In March 2017, a group of third year students on Newcastle University’s third year Music Enterprise module delivered a Musical Creepy Crawlies event at Seven Stories: The National Centre for Children’s Books. Here’s the full story…
With rhythm and rhyme being a key feature of picturebooks, there’s an interesting synergy between children’s books and music. So it seemed only natural to me to explore collaborations between Seven Stories and Music at Newcastle University. Meeting with Jane Nolan, Teaching Fellow in Enterprise in the School of Arts and Cultures, her Music Enterprise third year module sounded like a perfect way to start working with Music. Jane says: ‘In music and the creative industries, students need to prepare for self-managed, freelance and portfolio careers as well as for employment, and the Music Enterprise module helps students do this through the challenging and authentic experience of creating, organising and delivering a musical event, working in small teams.’
After discussing the opportunity with Seven Stories’ Programming team, I delivered a short presentation to the Music Enterprise cohort back in October to tell them a bit more about Seven Stories, the sort of event we would be interested in, and the spaces available. And I was really pleased when a group approached me a couple of weeks later!
Amy, Lucy, Aimee-Beth and Gina were interested in hosting their event at Seven Stories because ‘we knew that they would be really supportive of our event’ (Lucy), ‘it allowed for our event to be different from typical gig nights’ (Amy) and ‘the rooms were perfect for the workshops and the final performance’ (Gina) that the group were planning.

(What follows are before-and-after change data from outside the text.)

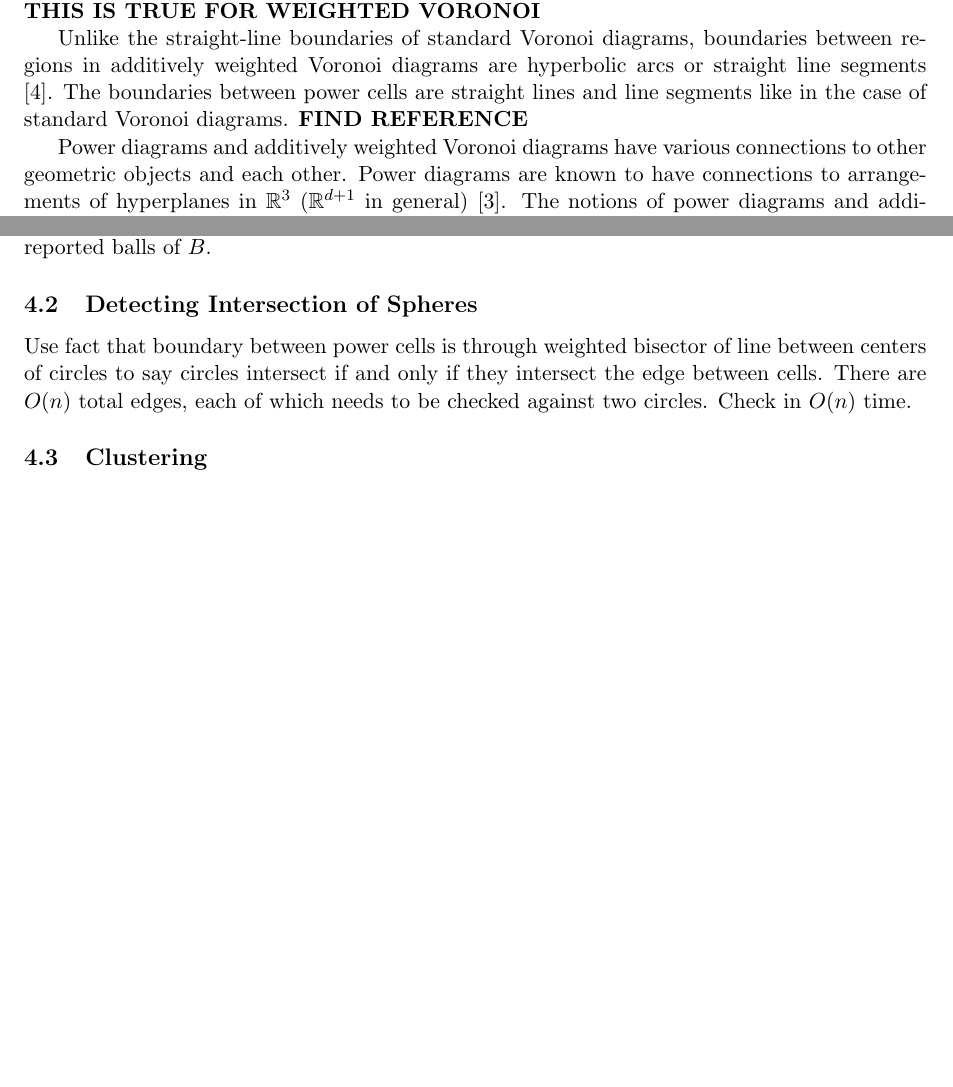
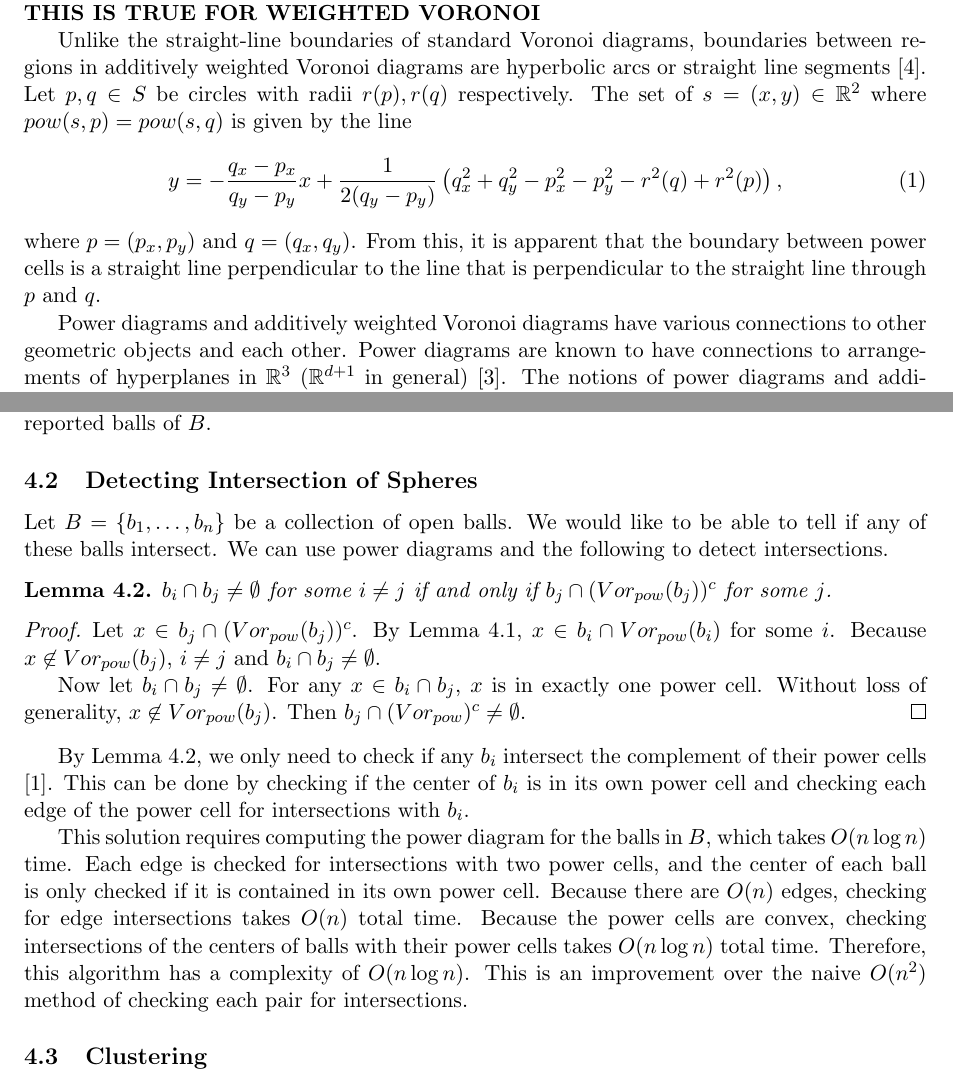
Before and after one commit to steiltre/CS8442, a LaTeX document (project/survey.tex): two parts of pages 2 and 10 of 11 before the commit and two parts of pages 2 and 10 of 12 after it, joined at a grey line, cut so that both start at the same text, the shorter picture padded with empty space. Compiled offline with pdfLaTeX.

Commit message:
Added ball intersection application

```diff
--- a/project/survey.tex
+++ b/project/survey.tex
@@ -129,8 +129,14 @@ and faces in the diagrams \cite{aurenhammer_power}. \textbf{CHECK IF THIS IS TRU
 
 Unlike the straight-line boundaries of standard
 Voronoi diagrams, boundaries between regions in additively weighted Voronoi diagrams are hyperbolic arcs or straight line segments
-\cite{aurenhammer_additive}. The boundaries between power cells are straight lines and line segments like in the case of standard Voronoi diagrams.
-\textbf{FIND REFERENCE}
+\cite{aurenhammer_additive}. Let $p, q \in S$ be circles with radii $r(p), r(q)$ respectively. The set of $s = (x,y) \in \R^2$ where $pow(s,p) = pow(s,q)$
+is given by the line
+\begin{equation}
+  y = -\frac{q_x - p_x}{q_y - p_y} x + \frac{1}{2(q_y - p_y)} \left(q_x^2 + q_y^2 - p_x^2 - p_y^2 - r^2(q) + r^2(p) \right),
+  \label{eq:pow_intersect}
+\end{equation}
+where $p = (p_x, p_y)$ and $q = (q_x, q_y)$. From this, it is apparent that the boundary between power cells is a straight line perpendicular to the
+line that is perpendicular to the straight line through $p$ and $q$.
 
 Power diagrams and additively weighted Voronoi diagrams have various connections to other geometric objects and each other.
 Power diagrams are known to have connections to arrangements of hyperplanes in $\R^3$ ($\R^{d+1}$ in general) \cite{aurenhammer_survey}. The notions
@@ -492,8 +498,29 @@ an algorithm for solving the decision problem in $O(\log n)$ time. By Theorem 1.
 
 \subsection{Detecting Intersection of Spheres}
 
-Use fact that boundary between power cells is through weighted bisector of line between centers of circles to say circles intersect if and only if
-they intersect the edge between cells. There are $O(n)$ total edges, each of which needs to be checked against two circles. Check in $O(n)$ time.
+Let $B = \{ b_1,\dots, b_n \}$ be a collection of open balls. We would like to be able to tell if any of these balls intersect. We can use power
+diagrams and the following to detect intersections.
+
+\begin{lemma}
+  $b_i \cap b_j \neq \emptyset$ for some $i \neq j$ if and only if $b_j \cap (Vor_{pow}(b_j))^c$ for some $j$.
+  \label{lem:ball_intersect}
+\end{lemma}
+\begin{proof}
+  Let $x \in b_j \cap ( Vor_{pow}(b_j))^c$. By Lemma \ref{lem:pow_query}, $x \in b_i \cap Vor_{pow}(b_i)$ for some $i$. Because $x \not\in
+  Vor_{pow}(b_j)$, $i \neq j$ and $b_i \cap b_j \neq \emptyset$.
+
+  Now let $b_i \cap b_j \neq \emptyset$. For any $x \in b_i \cap b_j$, $x$ is in exactly one power cell. Without loss of generality, $x \not\in
+  Vor_{pow}(b_j)$. Then $b_j \cap (Vor_{pow})^c \neq \emptyset$.
+\end{proof}
+
+By Lemma \ref{lem:ball_intersect}, we only need to check if any $b_i$ intersect the complement of their power cells \cite{aurenhammer_discs}. This can
+be done by checking if the center of $b_i$ is in its own power cell and checking each edge of the power cell for intersections with $b_i$.
+
+This solution requires computing the power diagram for the balls in $B$, which takes $O(n \log n)$ time. Each edge is checked for intersections with
+two power cells, and the center of each ball is only checked if it is contained in its own power cell. Because there are $O(n)$ edges, checking for
+edge intersections takes $O(n)$ total time. Because the power cells are convex, checking intersections of the centers of balls with their power cells
+takes $O(n \log n)$ total time. Therefore, this algorithm has a complexity of $O(n \log n)$. This is an improvement over the naive $O(n^2)$ method of
+checking each pair for intersections.
 
 \subsection{Clustering}
 
```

The group came to Seven Stories to pitch their event to us before Christmas. They proposed running vocal and percussion workshops on the theme of bugs and insects. Aimee-Beth says: ‘Creepy crawlies tied in with Seven Stories’ insect theme for spring.’ Lucy adds: ‘It also meant we had a really good choice of children’s books to work with.’ It sounded really interesting, so Seven Stories gave them approval to go ahead…

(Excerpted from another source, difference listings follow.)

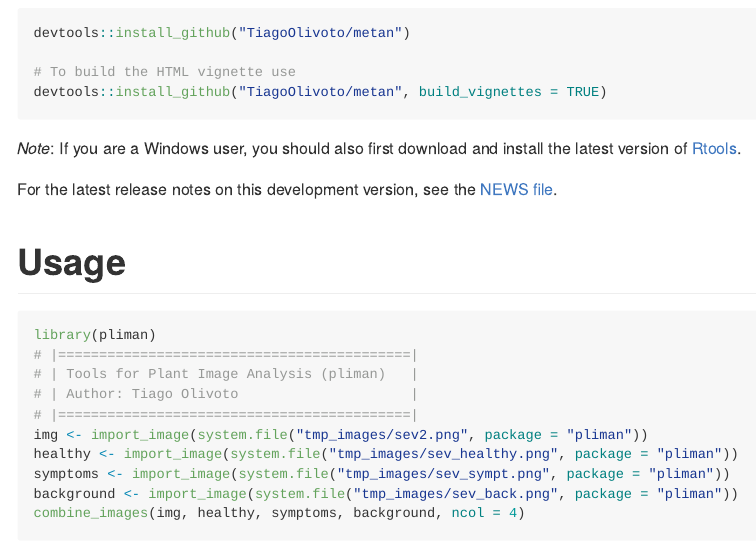
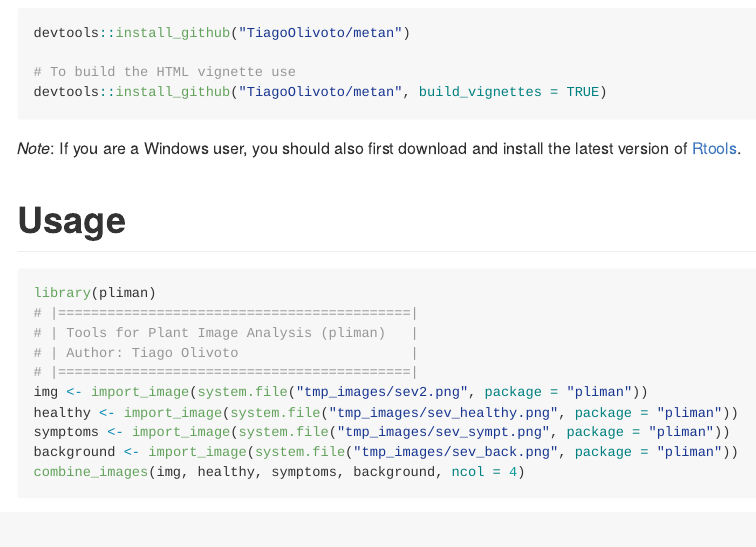
Before and after one commit to TiagoOlivoto/pliman, an R Markdown document (README.Rmd): the page in a window 1100 px wide, from 400 px down. The pictures show the output file README.md that the author committed with the source, drawn offline in the style of GitHub.

Commit message:
first commit

```diff
--- a/README.Rmd
+++ b/README.Rmd
@@ -42,7 +42,6 @@ devtools::install_github("TiagoOlivoto/metan", build_vignettes = TRUE)
 
 *Note*: If you are a Windows user, you should also first download and install the latest version of [Rtools](https://cran.r-project.org/bin/windows/Rtools/).
 
-For the latest release notes on this development version, see the [NEWS file](https://tiagoolivoto.github.io/metan/news/index.html).
 
 # Usage
 
```
Also changed, not shown: README.md, 1 other file.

Following that meeting, the group developed their workshops, planned logistics for the event and organised communications to promote Musical Creepy Crawlies. Jane says of this process: ‘Students’ reflections and feedback confirm that the experience of organising and presenting a musical event during the module enhances skills and confidence, personal resilience and professional development, and can also add to their CVs.’

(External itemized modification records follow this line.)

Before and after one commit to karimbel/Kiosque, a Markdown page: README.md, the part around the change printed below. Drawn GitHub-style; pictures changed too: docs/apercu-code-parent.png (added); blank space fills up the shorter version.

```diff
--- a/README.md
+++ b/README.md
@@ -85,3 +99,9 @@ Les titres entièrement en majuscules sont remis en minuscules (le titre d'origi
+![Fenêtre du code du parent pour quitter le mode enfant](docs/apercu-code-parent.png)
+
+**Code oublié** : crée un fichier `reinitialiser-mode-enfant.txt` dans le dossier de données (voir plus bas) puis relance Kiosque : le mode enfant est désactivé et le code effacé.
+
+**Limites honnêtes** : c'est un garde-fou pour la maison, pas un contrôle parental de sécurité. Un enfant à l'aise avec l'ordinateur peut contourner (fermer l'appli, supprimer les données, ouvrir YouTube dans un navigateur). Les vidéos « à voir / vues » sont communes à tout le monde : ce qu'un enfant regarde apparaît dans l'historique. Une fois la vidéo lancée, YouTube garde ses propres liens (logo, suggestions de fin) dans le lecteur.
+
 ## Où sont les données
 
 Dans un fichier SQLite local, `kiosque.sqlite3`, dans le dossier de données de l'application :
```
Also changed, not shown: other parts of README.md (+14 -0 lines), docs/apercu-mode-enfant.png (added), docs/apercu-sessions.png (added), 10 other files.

On Sunday 5th March 2017, Amy, Lucy, Aimee-Beth and Gina delivered their event. Amy says: ‘I felt like overall the event ran well, even though I was a bit nervous on the day. But we had great support from Seven Stories which was a massive help.’
What did participants think? ‘From the parents’ feedback, it seemed like everyone who attended really enjoyed it,’ says Aimee-Beth. And the parents themselves told us that ‘it was very good for all young children – ours is 6 is and it was good for her age range – but little ones were enjoying it too!’ Another parent commented: ‘thank you – my son loves creepy crawlies so good topic!’
And what did the students learn from the experience? Gina and Aimee-Beth reflected on having to ‘make on the spot decisions’ as the event progressed; ‘no amount of organisation / preparation can leave you totally equipped for things.’ And Lucy and Amy both commented on ‘the importance of communication – I think this is one of of the most vital components of running a successful event and working in a team.’
Lorna Duncanson, Seven Stories’ Programming Co-ordinator, said: ‘It was lovely to have such fun and accessible musical workshops at Seven Stories!’ And from Jane’s perspective, ‘the Musical Creepy Crawlies team put a huge amount of thought, imagination and hard work into their workshop, which was clearly very much enjoyed by the children and well received by the parents. Congratulations to the team on a great event!’